- **WHAT TO PRODUCE**
Which of the lines in the data below contain the string "medium"? Copy each of them.

[Web interface edit records]
§ §
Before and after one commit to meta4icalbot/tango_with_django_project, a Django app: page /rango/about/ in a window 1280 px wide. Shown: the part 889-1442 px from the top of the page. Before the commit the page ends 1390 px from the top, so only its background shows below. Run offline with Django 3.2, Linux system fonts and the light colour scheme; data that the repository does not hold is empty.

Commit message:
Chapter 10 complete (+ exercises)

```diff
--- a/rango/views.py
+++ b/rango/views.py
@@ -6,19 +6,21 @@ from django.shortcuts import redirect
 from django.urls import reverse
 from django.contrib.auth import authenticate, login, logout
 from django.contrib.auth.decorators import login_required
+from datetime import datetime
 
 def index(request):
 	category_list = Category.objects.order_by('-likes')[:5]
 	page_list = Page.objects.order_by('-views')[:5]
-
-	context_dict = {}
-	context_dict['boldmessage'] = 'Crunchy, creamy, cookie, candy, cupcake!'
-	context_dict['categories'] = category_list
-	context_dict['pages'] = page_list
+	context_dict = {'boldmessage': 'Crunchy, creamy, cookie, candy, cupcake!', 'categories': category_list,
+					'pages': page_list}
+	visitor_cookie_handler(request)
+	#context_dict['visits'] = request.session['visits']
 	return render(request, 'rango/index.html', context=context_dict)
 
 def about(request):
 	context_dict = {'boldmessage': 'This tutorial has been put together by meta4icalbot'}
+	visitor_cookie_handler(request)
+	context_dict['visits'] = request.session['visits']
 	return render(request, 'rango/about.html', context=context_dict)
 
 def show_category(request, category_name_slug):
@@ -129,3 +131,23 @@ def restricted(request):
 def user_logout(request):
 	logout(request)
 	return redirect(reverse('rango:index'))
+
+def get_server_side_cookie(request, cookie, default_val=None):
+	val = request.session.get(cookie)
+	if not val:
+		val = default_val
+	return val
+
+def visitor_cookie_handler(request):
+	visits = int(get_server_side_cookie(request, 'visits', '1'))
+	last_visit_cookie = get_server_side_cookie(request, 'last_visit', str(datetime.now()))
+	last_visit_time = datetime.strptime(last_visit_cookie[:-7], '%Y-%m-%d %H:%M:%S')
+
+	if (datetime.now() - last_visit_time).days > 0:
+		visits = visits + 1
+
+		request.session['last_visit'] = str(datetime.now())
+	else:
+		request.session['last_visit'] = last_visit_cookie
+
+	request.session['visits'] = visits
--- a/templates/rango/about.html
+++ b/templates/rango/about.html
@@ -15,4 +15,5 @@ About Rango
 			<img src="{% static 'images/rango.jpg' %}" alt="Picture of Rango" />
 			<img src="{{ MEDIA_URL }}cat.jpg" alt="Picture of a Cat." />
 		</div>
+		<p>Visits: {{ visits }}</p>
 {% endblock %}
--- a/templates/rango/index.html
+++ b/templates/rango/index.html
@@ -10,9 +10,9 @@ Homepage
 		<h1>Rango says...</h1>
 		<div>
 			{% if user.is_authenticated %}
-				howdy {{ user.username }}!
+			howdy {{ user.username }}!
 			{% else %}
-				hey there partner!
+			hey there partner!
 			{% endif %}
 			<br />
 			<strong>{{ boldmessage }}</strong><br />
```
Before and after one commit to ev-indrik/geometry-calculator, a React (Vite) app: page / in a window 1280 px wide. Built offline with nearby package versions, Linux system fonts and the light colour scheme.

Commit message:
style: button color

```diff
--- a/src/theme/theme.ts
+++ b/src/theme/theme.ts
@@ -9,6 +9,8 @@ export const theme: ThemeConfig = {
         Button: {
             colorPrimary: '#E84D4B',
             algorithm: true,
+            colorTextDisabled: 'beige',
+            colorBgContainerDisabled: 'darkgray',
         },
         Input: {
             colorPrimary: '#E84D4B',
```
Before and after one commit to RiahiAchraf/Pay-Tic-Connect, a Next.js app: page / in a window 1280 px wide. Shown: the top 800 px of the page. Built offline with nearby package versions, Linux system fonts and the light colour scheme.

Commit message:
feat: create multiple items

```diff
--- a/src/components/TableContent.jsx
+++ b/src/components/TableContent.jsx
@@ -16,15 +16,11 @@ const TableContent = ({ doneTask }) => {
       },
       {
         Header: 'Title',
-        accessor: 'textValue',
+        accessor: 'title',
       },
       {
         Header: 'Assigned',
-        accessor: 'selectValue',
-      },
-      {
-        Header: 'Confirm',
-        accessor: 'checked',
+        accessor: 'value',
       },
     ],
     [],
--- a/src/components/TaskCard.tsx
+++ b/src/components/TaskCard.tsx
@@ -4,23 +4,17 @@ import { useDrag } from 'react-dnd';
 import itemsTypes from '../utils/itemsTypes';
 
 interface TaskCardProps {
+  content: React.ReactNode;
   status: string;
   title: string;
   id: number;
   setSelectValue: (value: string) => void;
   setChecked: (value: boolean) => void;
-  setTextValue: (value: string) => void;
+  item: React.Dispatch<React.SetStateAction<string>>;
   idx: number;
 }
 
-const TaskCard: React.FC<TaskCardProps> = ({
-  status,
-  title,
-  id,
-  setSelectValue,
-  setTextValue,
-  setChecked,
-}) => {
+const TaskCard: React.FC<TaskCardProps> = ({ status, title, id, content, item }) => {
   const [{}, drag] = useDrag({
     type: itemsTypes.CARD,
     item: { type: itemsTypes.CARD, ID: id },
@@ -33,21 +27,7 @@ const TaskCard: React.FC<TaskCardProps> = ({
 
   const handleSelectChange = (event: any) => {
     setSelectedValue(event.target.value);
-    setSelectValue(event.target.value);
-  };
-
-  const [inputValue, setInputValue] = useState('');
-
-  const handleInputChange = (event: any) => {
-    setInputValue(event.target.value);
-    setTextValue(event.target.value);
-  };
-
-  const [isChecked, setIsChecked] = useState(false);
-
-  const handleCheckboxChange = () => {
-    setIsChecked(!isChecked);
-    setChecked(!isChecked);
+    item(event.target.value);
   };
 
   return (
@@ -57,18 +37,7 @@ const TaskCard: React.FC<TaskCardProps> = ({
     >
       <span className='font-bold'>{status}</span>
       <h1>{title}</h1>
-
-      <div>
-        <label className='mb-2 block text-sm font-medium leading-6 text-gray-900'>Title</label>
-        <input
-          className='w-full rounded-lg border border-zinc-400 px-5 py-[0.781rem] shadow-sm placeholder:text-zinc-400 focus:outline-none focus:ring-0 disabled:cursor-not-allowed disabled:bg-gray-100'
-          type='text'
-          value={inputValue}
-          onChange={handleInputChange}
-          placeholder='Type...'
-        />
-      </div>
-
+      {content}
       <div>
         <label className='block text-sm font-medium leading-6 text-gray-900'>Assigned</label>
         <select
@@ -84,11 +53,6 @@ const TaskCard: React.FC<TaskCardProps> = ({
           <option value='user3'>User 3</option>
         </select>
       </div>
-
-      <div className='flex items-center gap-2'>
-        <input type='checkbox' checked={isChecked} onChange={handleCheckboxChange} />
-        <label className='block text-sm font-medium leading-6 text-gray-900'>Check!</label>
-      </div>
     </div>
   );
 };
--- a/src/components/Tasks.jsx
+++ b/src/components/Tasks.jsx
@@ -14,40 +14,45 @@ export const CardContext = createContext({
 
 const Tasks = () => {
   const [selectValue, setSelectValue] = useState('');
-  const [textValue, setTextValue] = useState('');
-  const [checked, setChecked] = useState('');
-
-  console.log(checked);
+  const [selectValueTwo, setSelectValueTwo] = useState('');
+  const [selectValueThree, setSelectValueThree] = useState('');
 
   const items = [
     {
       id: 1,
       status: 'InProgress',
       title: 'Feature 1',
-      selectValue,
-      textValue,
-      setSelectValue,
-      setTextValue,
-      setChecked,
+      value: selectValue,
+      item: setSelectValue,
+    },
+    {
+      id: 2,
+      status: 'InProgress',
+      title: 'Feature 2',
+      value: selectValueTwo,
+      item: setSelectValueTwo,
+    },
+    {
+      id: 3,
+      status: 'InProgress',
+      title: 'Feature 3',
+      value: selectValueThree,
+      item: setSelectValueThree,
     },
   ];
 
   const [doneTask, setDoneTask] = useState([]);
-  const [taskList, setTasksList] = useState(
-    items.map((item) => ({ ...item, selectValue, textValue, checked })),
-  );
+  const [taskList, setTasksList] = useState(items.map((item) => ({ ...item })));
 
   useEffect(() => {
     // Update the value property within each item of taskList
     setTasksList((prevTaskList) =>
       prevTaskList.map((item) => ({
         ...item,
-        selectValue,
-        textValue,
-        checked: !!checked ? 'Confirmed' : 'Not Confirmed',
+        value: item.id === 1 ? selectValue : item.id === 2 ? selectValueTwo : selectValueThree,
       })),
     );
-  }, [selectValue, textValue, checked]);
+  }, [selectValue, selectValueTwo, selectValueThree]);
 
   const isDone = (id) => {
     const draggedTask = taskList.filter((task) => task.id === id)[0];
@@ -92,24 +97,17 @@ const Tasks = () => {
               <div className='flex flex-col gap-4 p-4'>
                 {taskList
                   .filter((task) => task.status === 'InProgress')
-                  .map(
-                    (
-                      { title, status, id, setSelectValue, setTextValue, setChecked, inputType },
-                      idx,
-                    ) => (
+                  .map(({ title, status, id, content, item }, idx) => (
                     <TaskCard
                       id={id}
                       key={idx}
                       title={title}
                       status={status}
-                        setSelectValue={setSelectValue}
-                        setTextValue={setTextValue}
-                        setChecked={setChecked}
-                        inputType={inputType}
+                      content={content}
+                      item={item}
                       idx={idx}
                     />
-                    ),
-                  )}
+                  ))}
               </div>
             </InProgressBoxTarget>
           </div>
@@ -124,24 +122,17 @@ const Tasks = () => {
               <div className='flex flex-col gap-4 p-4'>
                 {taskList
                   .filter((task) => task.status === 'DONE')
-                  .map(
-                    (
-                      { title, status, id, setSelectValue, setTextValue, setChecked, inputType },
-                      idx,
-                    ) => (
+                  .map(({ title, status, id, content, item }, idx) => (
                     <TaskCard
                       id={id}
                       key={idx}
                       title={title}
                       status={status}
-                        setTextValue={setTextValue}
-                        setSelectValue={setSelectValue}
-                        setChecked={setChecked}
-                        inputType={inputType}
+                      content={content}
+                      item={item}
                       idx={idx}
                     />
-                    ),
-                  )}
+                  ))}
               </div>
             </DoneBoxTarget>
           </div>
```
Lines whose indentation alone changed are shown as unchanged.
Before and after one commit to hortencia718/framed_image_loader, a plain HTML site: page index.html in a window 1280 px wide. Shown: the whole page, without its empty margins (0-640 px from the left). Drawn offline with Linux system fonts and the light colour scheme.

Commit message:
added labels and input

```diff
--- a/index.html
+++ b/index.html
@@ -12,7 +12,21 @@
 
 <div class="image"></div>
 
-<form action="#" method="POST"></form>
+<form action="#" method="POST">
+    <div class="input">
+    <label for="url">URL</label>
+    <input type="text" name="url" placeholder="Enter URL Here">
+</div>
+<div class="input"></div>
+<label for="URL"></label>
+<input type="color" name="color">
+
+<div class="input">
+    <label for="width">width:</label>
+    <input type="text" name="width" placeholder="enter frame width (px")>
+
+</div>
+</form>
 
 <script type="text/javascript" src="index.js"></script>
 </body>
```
§ §
- **TASK OUTPUT**
-        <label className='mb-2 block text-sm font-medium leading-6 text-gray-900'>Title</label>
         <label className='block text-sm font-medium leading-6 text-gray-900'>Assigned</label>
-        <label className='block text-sm font-medium leading-6 text-gray-900'>Check!</label>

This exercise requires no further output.